It started with something that looked off. I noticed it while I was in Chicago, though if I am honest with myself I noticed earlier and just brushed it off. When it didn’t go away on its own I decided to make an appointment with my primary care physician. I adore my doctor. I’ve been with her for a decade and she knows me very well, not only medically but personally. She’s one of those doctors that takes the time to get to know her patients and understands us a human beings, not just illnesses. She knows I have a tendency to worry about nothing, but also not take my medication like I’m supposed to. She’s a whip-smart straight-shooter and I trust her implicitly. I also know that she is an excellent doctor and I fully expected her to take one look at me and be able to either identify the issue or have a damn good idea of what it was.
That isn’t what happened. She looked me over, asked some questions, got a little handsy in a professional way and told me that she simply didn’t know. This was going to require further testing, namely a mammogram and an ultrasound. Her office would communicate with insurance to get it approved because a mammogram before the age of forty is kind of a non-standard thing. By end of business that day the office called me to tell me that everything was a go and the breast center would call me to set up the tests. They called me the next business day, getting me in bright and early two days later. Once at the breast center they decided that they needed to run tests on both of my breasts and not just the one initially prescribed, a little worrying for me but useful for them. The mammogram itself was painless. The ultrasound was a little uncomfortable. The doctor and tech in my appointment both felt pretty confident my results were clear, though the sobbing down the hall reminded me how lucky I was.

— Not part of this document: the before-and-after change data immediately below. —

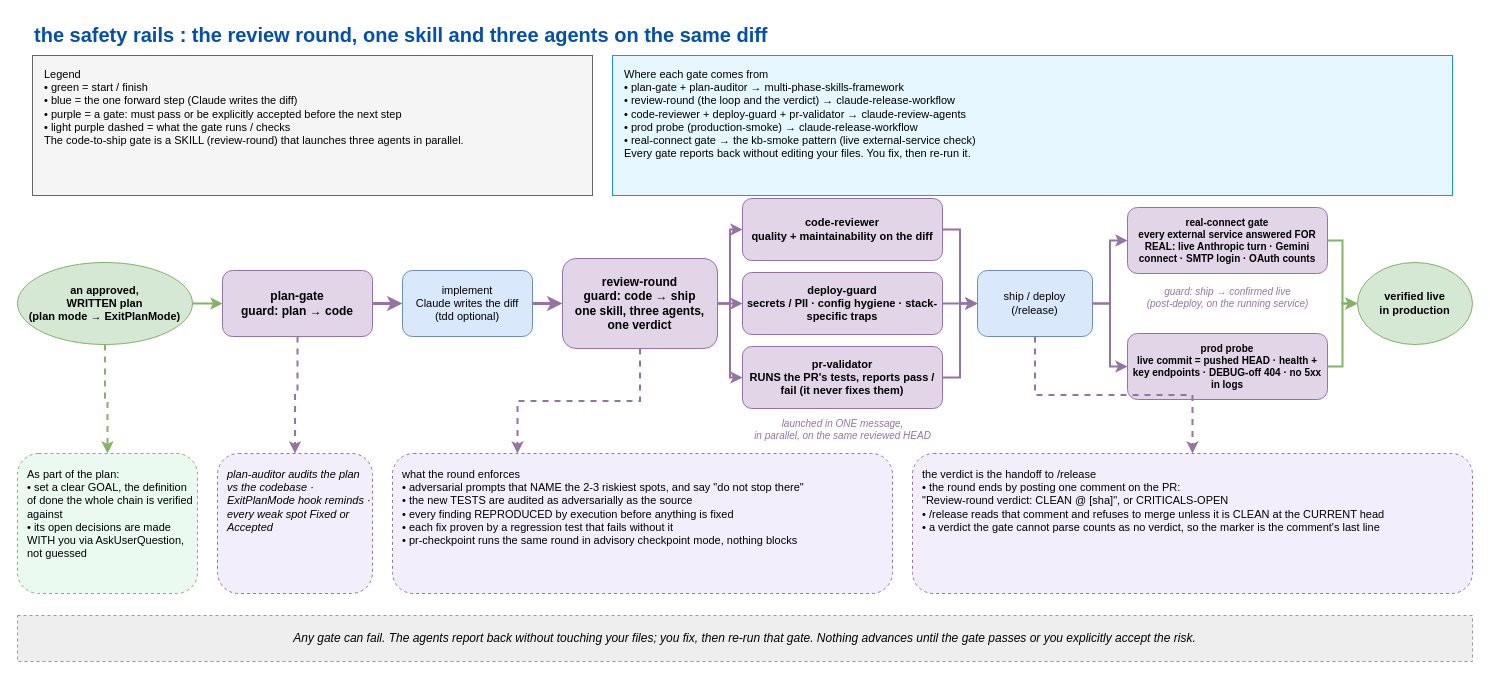
The draw.io diagram docs/safety-rails-review-round.drawio in eranw2000/multi-phase-skills-framework, before the edit. Source tidied: cells renumbered, new cells numbered last; positions are measured from the earlier drawing's top-left corner, leaving out a move shared by most shapes. Both pictures are drawn from the tidied source at 100%, with x=0, y=0 at pixel (17, 17).
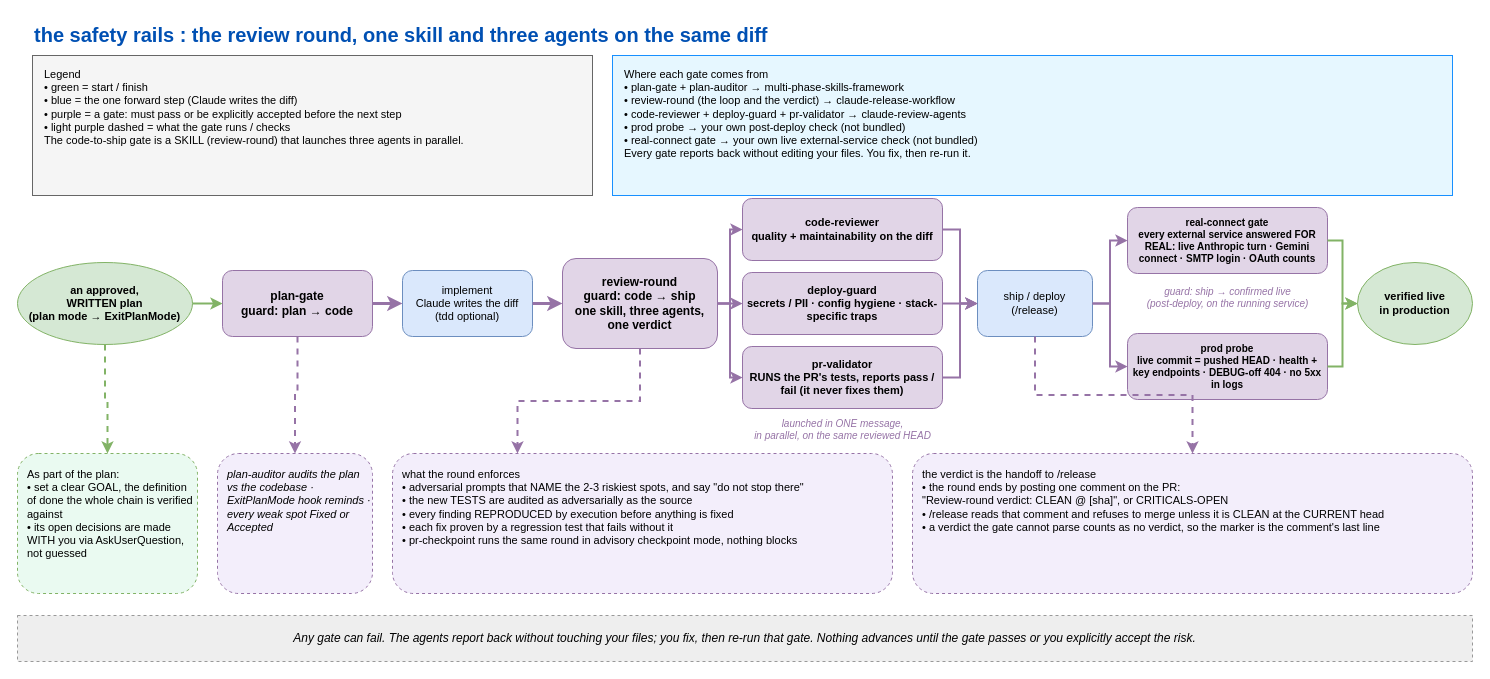
The same diagram, later.

Change to the diagram source:
```diff
@@
-    <mxCell id="4" value="Where each gate comes from&#10;• plan-gate + plan-auditor  →  multi-phase-skills-framework&#10;• review-round (the loop and the verdict)  →  claude-release-workflow&#10;• code-reviewer + deploy-guard + pr-validator  →  claude-review-agents&#10;• prod probe (production-smoke)  →  claude-release-workflow&#10;• real-connect gate  →  the kb-smoke pattern (live external-service check)&#10;Every gate reports back without editing your files. You fix, then re-run it." style="rounded=0;fillColor=#e6f7ff;strokeColor=#1890ff;fontStyle=0;verticalAlign=top;align=left;spacingLeft=10;spacingTop=6;whiteSpace=wrap;html=1;fontFamily=Helvetica;fontSize=11;" parent="1" vertex="1">
+    <mxCell id="4" value="Where each gate comes from&#10;• plan-gate + plan-auditor  →  multi-phase-skills-framework&#10;• review-round (the loop and the verdict)  →  claude-release-workflow&#10;• code-reviewer + deploy-guard + pr-validator  →  claude-review-agents&#10;• prod probe  →  your own post-deploy check (not bundled)&#10;• real-connect gate  →  your own live external-service check (not bundled)&#10;Every gate reports back without editing your files. You fix, then re-run it." style="rounded=0;fillColor=#e6f7ff;strokeColor=#1890ff;fontStyle=0;verticalAlign=top;align=left;spacingLeft=10;spacingTop=6;whiteSpace=wrap;html=1;fontFamily=Helvetica;fontSize=11;" parent="1" vertex="1">
       <mxGeometry x="595" y="38" width="840" height="140" as="geometry" />
     </mxCell>
```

Before I left, though, I was asked about family history and some risk factors. I made a phone call to my mother and answered as best as I could. Then I went home, got the official results that afternoon: nothing on either test so now we needed to move on to dermatology and a breast specialist because we still don’t know what the heck the issue is. That’s kind of where things still are, though my major fears and worries calmed down massively. I had sort of let everything fade from my mind (more pressing issues popped up) until I got the mail yesterday.
It was a letter from the breast center.
I’ve known this was a possibility for some time and genetic testing has been on the horizon, though various insurance concerns when switching from one carrier to another created issues. This is different, though. This is a letter from doctors treating me very straightforwardly informing me that I have an increased risk. This isn’t my mother’s doctor suggesting the test on some maybes or my own fears. This is directly about me and my situation and it is the first step in a journey that I never wanted to be on. It may not end in cancer land. It may just dead end somewhere in a mess of tests that don’t tell me much of anything. It may never matter. It’s a journey I’m now on.
I’ll call the genetic counselor tomorrow. We’ll figure out next steps and what we need to send off to the insurance to go from here. I have no idea what to expect, but I’m here. And I’ve got this.